#### [YOUR TASK]
Set down every entry exactly as given. Pictures are to be left out.

------

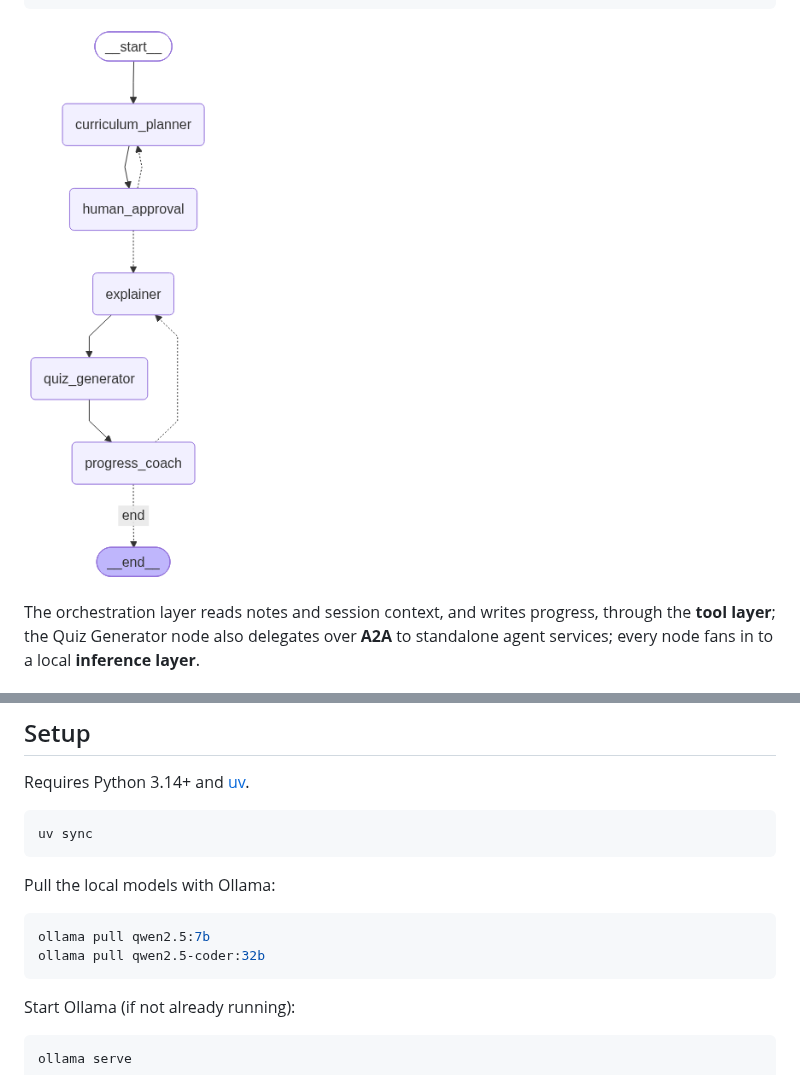
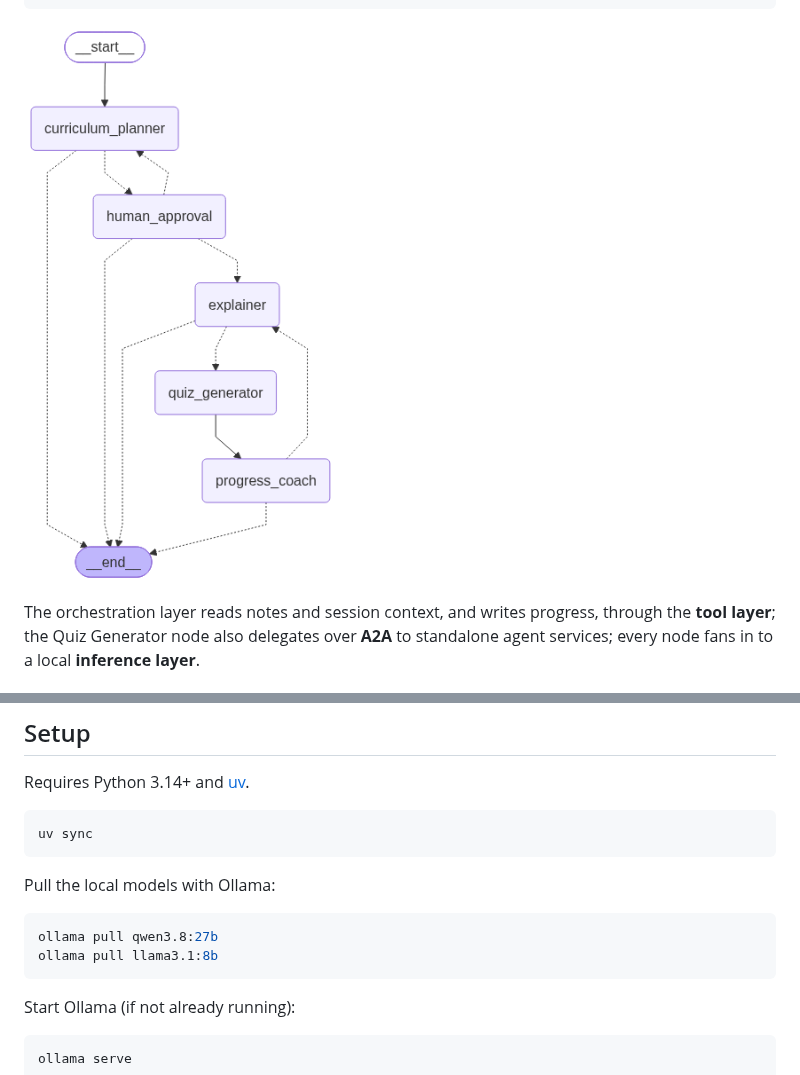
Before and after one commit to OmarMohamed7/Learning-Coach, a Markdown page: README.md, 2 parts joined by grey strips. Rendered like a GitHub page; pictures changed too: learning_coach/graph_structure.png.

````diff
--- a/README.md
+++ b/README.md
@@ -78,8 +78,8 @@ uv sync
 Pull the local models with Ollama:
 
 ```bash
-ollama pull qwen2.5:7b
-ollama pull qwen2.5-coder:32b
+ollama pull qwen3.8:27b
+ollama pull llama3.1:8b
 ```
 
 Start Ollama (if not already running):
````
Also changed, not shown: 5 other files.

------

#### [OUTPUT FOR THIS TASK]
Before and after one commit to OmarMohamed7/Learning-Coach, a Markdown page: README.md, 2 parts joined by grey strips. Rendered like a GitHub page; pictures changed too: learning_coach/graph_structure.png.

````diff
--- a/README.md
+++ b/README.md
@@ -78,8 +78,8 @@ uv sync
 Pull the local models with Ollama:
 
 ```bash
-ollama pull qwen2.5:7b
-ollama pull qwen2.5-coder:32b
+ollama pull qwen3.8:27b
+ollama pull llama3.1:8b
 ```
 
 Start Ollama (if not already running):
````
Also changed, not shown: 5 other files.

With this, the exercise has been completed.